In the Spotlight

News & Features
More from MPR
Your Voice
DocumentJoin the conversation with other MPR listeners in the News Forum.

DocumentE-mail this pageDocumentPrint this page
What to do when children commit adult crimes
A Ramsey County judge holds a hearing Tuesday on whether a 14-year-old girl should stand trial as an adult on charges she strangled her newborn baby to death. Motions to try juveniles as adults are on the rise. Prosecutors say adult certification is a useful public safety tool, but critics say it should be used sparingly.

St. Paul, Minn. — About a month ago, St Paul police arrested a 14-year-old girl on charges she killed her newborn daughter by tying a sock around the baby's neck.

Ramsey County Attorney Susan Gaertner has motioned the court to certify the girl as an adult. Critics say the move is too severe, especially in a case where years of sexual abuse may have had an impact on the girl's state of mind. Gaertner calls the criticism premature. She says it's hard to imagine a situation where her office wouldn't certify a 14-year-old who's accused of an intentional killing.

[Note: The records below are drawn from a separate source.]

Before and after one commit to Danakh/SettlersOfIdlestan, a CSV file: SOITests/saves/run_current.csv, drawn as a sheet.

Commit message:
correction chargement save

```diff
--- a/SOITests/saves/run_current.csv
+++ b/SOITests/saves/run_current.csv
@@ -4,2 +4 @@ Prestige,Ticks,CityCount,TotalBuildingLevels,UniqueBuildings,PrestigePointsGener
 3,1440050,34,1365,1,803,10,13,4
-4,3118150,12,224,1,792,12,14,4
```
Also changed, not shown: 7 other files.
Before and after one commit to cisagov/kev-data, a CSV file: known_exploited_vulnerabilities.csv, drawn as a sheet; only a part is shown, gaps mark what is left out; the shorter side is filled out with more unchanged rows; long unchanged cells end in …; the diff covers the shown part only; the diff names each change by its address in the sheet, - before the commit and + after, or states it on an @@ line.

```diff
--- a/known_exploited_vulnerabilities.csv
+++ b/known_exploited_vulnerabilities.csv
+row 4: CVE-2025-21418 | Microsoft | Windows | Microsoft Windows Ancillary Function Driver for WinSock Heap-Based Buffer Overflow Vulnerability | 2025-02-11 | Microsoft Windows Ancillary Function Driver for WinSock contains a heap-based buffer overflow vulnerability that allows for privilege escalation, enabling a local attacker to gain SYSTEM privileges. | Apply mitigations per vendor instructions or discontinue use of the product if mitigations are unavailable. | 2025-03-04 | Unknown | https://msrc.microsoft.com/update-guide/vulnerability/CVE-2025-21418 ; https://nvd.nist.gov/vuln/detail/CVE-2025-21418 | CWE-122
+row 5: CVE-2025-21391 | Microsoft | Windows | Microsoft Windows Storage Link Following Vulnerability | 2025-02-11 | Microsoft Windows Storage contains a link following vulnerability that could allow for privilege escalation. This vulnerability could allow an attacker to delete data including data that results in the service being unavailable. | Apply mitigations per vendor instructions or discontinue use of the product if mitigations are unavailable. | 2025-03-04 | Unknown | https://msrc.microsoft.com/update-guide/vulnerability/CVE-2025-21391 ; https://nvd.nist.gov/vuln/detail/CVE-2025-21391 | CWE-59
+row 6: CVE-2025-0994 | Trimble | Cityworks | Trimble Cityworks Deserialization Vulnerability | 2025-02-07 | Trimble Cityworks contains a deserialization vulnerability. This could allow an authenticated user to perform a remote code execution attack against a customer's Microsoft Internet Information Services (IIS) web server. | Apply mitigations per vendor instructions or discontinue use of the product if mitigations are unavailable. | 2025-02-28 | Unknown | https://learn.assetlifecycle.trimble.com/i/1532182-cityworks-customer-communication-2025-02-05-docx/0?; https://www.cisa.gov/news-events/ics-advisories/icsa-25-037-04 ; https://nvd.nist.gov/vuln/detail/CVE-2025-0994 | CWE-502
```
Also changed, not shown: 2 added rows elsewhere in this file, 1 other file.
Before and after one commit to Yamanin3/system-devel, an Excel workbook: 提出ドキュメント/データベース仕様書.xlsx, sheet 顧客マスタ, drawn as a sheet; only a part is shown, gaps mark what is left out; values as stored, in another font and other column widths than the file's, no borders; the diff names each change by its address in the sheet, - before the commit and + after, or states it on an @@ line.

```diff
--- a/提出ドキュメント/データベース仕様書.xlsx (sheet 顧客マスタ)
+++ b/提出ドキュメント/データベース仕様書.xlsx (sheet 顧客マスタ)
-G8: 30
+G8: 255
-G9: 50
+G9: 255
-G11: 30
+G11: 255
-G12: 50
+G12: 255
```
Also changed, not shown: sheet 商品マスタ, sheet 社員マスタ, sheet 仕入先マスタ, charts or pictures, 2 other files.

But she says the filing simply triggers a process that allows her office to begin getting in-depth information about the girl.

"They're psychological, their homelife, their history, any run-ins with the law, all kinds of very important info so that we can decide whether we think as prosecutors a child should go to adult court," says Gaertner.

Gaertner says normally only after a youth is found guilty in juvenile court can that in-depth information be obtained; too late, she says, to make a decision on whether the child belongs in juvenile or adult court in the first place.

But Hennepin County Juvenile Public Defender Lisa McNaughton says there is another way to get the background information.

"If a child came in on a serious offense, the attorneys could agree to do what's called a pre-plea investigation. Prior to doing any negotiation, we could have a psychologist look at the child and probation officer look at the child to make recommendations about what treatment or what assistance that child would need should he or she admit the charge," she says.

The main questions dogging researchers on juvenile crime are what do children know and when do they know it. Some argue that a person's brain may not be fully developed until around age 21, so a youth shouldn't face the same consequences as an adult for the same crime. Temple Psychology Professor Laurence Steinberg directs the MacArthur foundation research network on adolescent development and juvenile justice.

"Although we're very far away from having a definitive answer, it's fair to say that research and developmental psychology certainly would indicate that 14-year-olds lack some abilities that would bear on questions of culpability like their ability to resist peer pressure or like their ability to control their impulses,." says Steinberg.

A University of Minnesota Law professor says prosecutors are asking courts to certify children as adults more often than in the past. Barry Feld conducted a study in Hennepin County and says prosecutors there filed motions to transfer children into adult court about three times more often than before 1995. In that year, the state enacted a kind of middle ground between the juvenile and adult systems. "Extended Jurisdiction Juvenile" law hangs a stayed prison sentence over a teen's head as an incentive to follow juvenile court rules at least until age 21. Feld says prosecutors are now using adult certification as plea-bargaining chips.

"It was being used to impose a heavier sanction on juveniles who previously the system would've treated as ordinary delinquents, " he says. Ramsey County Attorney Susan Gaertner says she could imagine situations where adult certification could play a role in negotiations -- but rarely. She says her main concern is protecting the public.

"Our concern is does this child pose a public safety risk or can this child be rehabilitated before the court loses jurisdiction?" she says.

At least two other 14-year olds have been tried as adults in Ramsey County. The hearing on whether to certify the 14-year-old charged with killing her newborn baby will be closed to the public because the girl is younger than 16.

Respond to this story
News Headlines
Related Subjects